If you’re a fan of alternate history settings and steampunk stylings, Leviathan was created just for you. It takes place in a bizzaro reality where World War I is being fought between the Clankers, the tech-based faction who fight with mechanized war machines, and the Darwinists, allies that do battle with highly specialized animals that have been bred and evolved for war. Sounds pretty damned rad, no?
Westerfeld’s writing is probably a bit more youth-oriented than most adults will want from that premise, but that doesn’t stop him from delivering a complex, wildly imaginative narrative full of high concepts with a vague relationship to our own World War I. Adults will enjoy it, but if you happen to have a kid between 9 and 13, please give them a copy of this instead of The Hunger Games.

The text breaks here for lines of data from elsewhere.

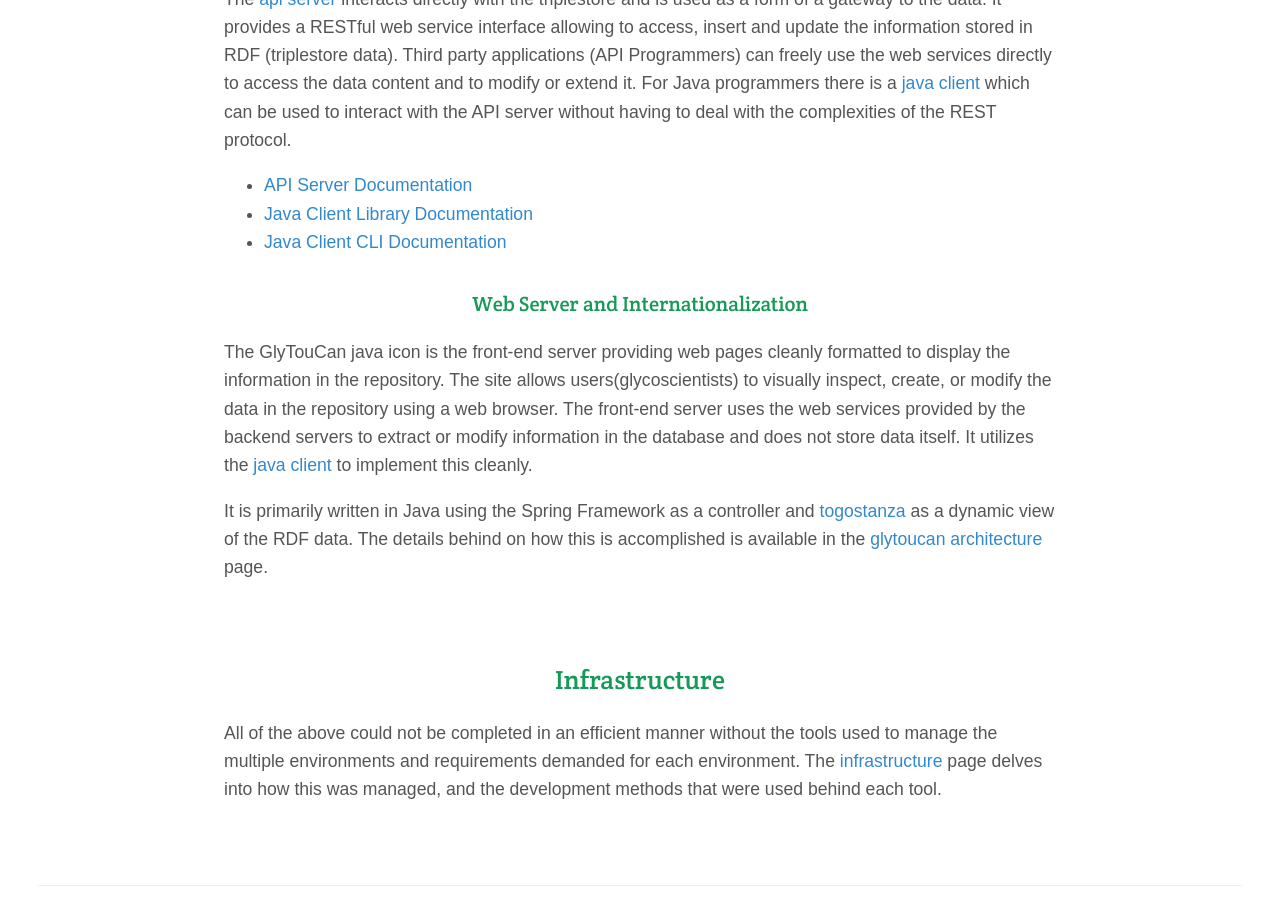
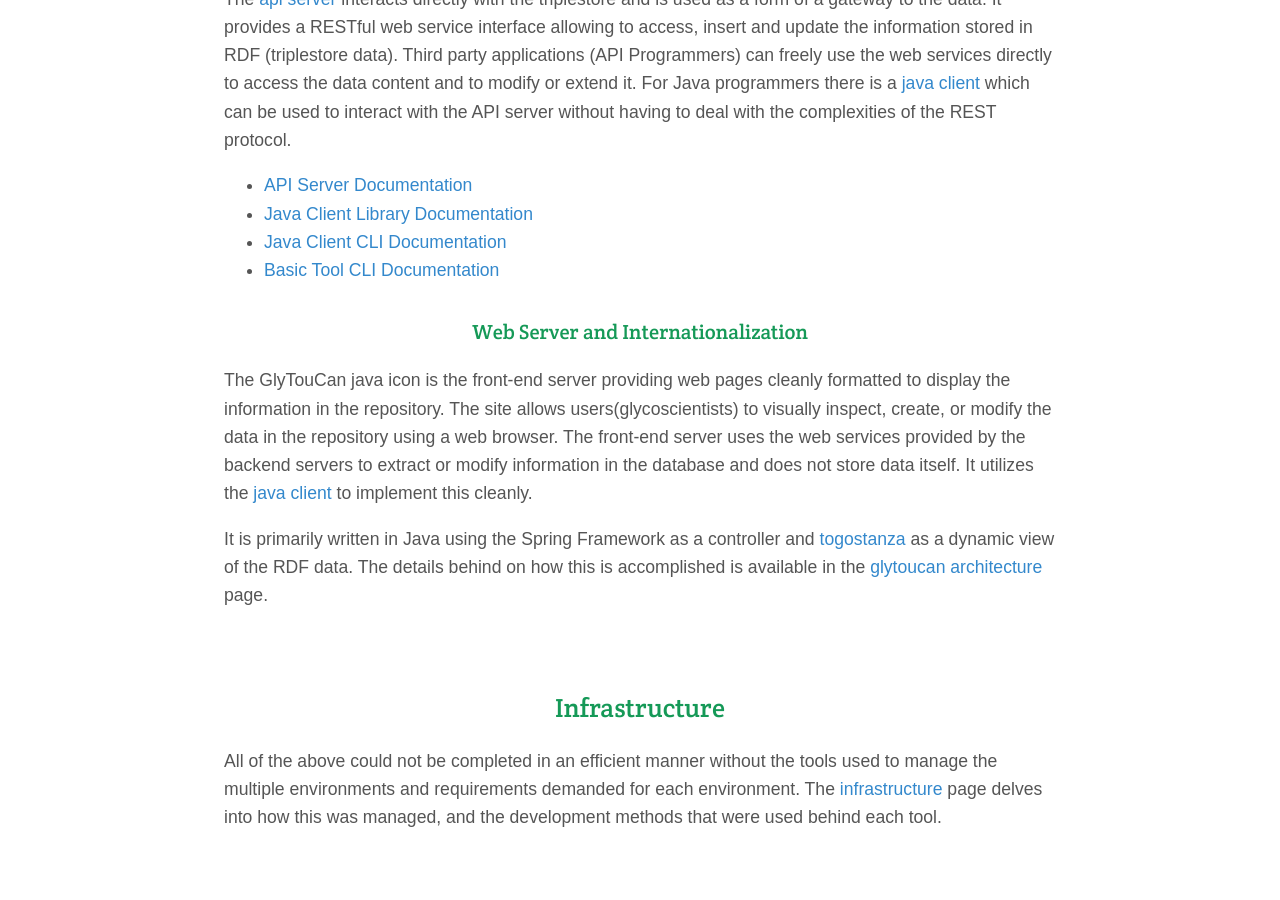
Before and after one commit to glytoucan/glytoucan, a Jekyll site: the page built from system/index.md, in a window 1280 px wide and 900 px high, scrolled down 1262 px. Built offline with Jekyll 4.4.1, drawn with Linux system fonts in a browser that asks for light colours; nearby versions of some CDN libraries.

Commit message:
clean up cli and add to menu of main system doc

```diff
--- a/system/index.md
+++ b/system/index.md
@@ -24,7 +24,8 @@
 
 * [API Server Documentation](https://github.com/glytoucan/api)
 * [Java Client Library Documentation](https://github.com/glytoucan/client)
-* [Java Client CLI Documentation](https://github.com/glytoucan/databaseSync)
+* [Java Client CLI Documentation](/system/cli)
+* [Basic Tool CLI Documentation](/system/basic)
 
 ### Web Server and Internationalization
 
```
Also changed, not shown: system/basic.md (+1 -2 lines).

Chance it Will Scratch Your Potter Itch: Mild. It’s got nothing to do with magic, but, as with Incarceron, it’s absolutely a unique setting and story.Who Owns the Film Rights: No one as far as I can tell, which is stupid. Leviathan would make for a helluva animated film. Just check out the book’s trailer to get a taste of what you’re missing out on:
"The Spook’s Apprentice" by Joseph Delaney
Note: This series has a silly amount of titles. The series itself is called The Wardstone Chronicles, in America its first entry in it is called The Last Apprentice: Revenge of the Witch, and the movie is actually called The Seventh Son (a change that was no doubt made to distance any assumed association with The Sorcerer’s Apprentice, which floundered at the box office).
As with Incarceron, I haven’t actually read any of The Wardstone Chronicles, but it’s now at the top of my always growing "To Read" pile. It’s about a young teenage boy in the 1700s who, because he is the seventh son of a seventh son, is able to see all manner of otherwise ethereal beasties like ghosts and boggarts. He then takes an apprenticeship under the local spook and learns how to kill all the supernatural baddies that threaten his town and are under the control of an evil queen.
A film adaptation is currently in the casting stages, with Jeff Bridges set to play The Spook, while Ben Barnes is locked down as his apprentice (I guess they’re aging the character quite a bit). Julianne Moore is attached to play the queen. And if that cast isn’t enticing enough on its own, the film is being produced by Warner Bros. and Legendary Pictures, the Thomas Tull-led team that has given the world Nolan’s Batman trilogy.
Chance it Will Scratch Your Potter Itch: High. The series, which currently has 8 books under its belt, has both a critical and fan following thanks to Delaney’s dark(er) fantasy sensiblities.Who Owns the Film Rights: Warner Bros./Legendary Pictures.